*Recorded data:*
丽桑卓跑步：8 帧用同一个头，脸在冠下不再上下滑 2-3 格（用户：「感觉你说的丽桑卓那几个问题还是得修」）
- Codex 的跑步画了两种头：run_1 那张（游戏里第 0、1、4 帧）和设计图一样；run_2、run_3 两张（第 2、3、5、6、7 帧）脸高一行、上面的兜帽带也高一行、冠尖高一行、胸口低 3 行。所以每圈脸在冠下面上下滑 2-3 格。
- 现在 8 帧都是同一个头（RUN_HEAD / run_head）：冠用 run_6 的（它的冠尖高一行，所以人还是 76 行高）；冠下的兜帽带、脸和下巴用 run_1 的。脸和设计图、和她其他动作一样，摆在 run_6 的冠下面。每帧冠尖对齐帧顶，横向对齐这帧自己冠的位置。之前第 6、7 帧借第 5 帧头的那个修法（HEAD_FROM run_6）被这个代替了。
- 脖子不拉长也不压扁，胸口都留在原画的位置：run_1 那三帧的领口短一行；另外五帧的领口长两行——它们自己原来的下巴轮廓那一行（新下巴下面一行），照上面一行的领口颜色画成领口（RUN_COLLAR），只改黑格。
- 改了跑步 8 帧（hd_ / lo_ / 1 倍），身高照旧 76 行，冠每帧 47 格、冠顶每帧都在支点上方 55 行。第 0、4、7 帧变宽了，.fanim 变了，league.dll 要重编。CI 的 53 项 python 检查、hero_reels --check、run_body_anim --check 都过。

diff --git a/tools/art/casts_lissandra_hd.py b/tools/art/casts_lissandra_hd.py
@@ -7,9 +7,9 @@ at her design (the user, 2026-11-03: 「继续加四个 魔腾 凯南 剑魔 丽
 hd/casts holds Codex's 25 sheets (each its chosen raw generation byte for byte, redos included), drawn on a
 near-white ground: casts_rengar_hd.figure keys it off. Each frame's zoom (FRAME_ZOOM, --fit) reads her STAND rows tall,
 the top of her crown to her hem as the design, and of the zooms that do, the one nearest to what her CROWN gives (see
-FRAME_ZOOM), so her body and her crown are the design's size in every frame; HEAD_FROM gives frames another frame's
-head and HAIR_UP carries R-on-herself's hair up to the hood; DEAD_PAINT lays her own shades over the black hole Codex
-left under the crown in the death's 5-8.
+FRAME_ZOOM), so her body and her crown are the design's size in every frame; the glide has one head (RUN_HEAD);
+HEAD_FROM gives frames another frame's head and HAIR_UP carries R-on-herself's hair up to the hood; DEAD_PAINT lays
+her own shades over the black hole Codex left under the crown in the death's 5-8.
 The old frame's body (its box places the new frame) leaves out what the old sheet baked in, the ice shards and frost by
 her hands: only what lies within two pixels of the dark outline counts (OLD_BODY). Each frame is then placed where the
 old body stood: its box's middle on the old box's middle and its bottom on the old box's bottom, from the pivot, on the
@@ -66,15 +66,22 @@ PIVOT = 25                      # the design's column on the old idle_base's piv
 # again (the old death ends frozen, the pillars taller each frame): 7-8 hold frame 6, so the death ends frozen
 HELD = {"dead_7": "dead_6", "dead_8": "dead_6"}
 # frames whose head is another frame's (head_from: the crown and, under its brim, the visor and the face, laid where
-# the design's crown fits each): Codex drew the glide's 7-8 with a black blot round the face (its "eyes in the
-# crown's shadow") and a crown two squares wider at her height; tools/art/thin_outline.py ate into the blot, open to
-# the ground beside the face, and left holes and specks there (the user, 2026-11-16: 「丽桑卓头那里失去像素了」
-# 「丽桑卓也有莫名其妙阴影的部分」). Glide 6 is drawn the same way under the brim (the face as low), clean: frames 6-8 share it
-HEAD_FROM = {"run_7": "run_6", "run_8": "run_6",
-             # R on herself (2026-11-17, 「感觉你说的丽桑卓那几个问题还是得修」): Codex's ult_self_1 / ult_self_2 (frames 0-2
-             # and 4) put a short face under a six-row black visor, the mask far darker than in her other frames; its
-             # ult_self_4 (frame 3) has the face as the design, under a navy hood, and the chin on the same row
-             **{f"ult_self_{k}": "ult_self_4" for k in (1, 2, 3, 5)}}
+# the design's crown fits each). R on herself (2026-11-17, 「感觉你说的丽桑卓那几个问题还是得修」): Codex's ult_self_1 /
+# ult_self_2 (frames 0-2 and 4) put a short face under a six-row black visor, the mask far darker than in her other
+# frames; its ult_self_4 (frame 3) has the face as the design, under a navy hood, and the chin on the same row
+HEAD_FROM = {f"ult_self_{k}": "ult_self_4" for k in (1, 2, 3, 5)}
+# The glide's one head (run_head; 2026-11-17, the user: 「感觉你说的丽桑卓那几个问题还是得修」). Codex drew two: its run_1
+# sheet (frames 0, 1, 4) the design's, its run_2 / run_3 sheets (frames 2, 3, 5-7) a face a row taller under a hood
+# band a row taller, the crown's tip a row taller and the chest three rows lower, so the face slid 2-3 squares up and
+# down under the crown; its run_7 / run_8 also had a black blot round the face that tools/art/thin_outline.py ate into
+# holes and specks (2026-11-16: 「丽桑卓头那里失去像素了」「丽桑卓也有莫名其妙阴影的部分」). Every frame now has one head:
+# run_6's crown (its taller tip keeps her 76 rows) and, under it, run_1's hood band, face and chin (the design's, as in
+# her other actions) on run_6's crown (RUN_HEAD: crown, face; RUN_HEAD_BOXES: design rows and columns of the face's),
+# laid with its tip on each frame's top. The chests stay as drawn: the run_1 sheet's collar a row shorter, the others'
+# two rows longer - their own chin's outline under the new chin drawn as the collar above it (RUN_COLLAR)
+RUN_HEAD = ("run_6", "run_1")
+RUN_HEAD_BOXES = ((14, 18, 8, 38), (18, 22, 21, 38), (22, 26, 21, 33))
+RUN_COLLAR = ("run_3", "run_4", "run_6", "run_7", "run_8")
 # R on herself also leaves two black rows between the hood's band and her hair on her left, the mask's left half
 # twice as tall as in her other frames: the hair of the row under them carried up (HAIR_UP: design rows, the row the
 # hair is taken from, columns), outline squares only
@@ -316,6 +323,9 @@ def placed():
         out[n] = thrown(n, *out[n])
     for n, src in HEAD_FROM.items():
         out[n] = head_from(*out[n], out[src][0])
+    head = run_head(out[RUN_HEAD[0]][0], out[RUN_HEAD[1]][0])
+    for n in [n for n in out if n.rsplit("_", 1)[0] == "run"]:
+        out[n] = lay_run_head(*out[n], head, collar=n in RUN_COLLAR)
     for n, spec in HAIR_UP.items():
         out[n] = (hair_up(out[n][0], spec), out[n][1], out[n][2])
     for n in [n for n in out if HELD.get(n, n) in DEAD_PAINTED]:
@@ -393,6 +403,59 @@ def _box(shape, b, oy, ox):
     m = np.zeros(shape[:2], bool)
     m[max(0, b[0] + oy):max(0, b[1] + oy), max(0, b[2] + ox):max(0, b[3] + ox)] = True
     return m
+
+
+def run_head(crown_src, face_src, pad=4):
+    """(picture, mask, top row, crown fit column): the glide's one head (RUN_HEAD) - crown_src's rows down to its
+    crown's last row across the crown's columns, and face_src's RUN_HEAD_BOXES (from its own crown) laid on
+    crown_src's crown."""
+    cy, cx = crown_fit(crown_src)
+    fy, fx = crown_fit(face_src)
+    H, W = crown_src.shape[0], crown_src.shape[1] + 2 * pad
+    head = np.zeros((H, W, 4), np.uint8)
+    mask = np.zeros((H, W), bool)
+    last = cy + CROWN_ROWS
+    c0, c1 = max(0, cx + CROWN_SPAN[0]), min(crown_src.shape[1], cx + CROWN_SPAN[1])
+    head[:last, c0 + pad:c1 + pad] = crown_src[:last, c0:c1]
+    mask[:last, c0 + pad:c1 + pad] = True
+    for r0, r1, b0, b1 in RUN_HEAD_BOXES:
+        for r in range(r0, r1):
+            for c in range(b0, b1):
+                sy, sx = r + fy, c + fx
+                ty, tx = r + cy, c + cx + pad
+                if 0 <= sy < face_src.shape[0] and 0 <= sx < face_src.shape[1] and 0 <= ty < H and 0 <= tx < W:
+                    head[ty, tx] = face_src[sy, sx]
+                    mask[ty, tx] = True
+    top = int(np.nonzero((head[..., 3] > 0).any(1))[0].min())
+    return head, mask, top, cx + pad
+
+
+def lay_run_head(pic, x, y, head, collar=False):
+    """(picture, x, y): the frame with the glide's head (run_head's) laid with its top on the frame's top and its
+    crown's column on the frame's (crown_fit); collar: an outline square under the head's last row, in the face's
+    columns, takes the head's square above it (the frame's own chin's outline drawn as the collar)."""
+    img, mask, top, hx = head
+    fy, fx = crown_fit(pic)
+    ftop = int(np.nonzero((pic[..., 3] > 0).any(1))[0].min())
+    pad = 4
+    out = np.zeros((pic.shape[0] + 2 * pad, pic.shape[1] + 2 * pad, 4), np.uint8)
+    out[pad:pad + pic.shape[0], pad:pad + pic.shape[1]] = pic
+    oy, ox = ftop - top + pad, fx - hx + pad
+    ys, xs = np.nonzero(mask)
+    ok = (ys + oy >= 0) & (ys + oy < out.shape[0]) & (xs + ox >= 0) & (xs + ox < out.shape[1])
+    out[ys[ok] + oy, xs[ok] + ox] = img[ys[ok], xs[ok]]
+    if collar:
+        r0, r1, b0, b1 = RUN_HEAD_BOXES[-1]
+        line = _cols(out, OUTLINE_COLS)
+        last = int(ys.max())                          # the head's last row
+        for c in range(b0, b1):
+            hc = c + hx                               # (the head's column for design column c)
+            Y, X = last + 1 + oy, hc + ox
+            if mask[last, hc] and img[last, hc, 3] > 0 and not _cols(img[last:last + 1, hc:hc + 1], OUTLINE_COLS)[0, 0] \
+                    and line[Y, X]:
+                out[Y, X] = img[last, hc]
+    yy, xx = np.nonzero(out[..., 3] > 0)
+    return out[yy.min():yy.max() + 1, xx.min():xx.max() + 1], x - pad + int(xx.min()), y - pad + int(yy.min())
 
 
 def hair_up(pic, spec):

*Exercise:*
In the data above, retype exactly and only the lines between the one holding "int(np.nonzero((head[..., 3] > 0).any(1))[0].min())" and the one holding "in the face's", inclusive.

*Answer section:*
+    top = int(np.nonzero((head[..., 3] > 0).any(1))[0].min())
+    return head, mask, top, cx + pad
+
+
+def lay_run_head(pic, x, y, head, collar=False):
+    """(picture, x, y): the frame with the glide's head (run_head's) laid with its top on the frame's top and its
+    crown's column on the frame's (crown_fit); collar: an outline square under the head's last row, in the face's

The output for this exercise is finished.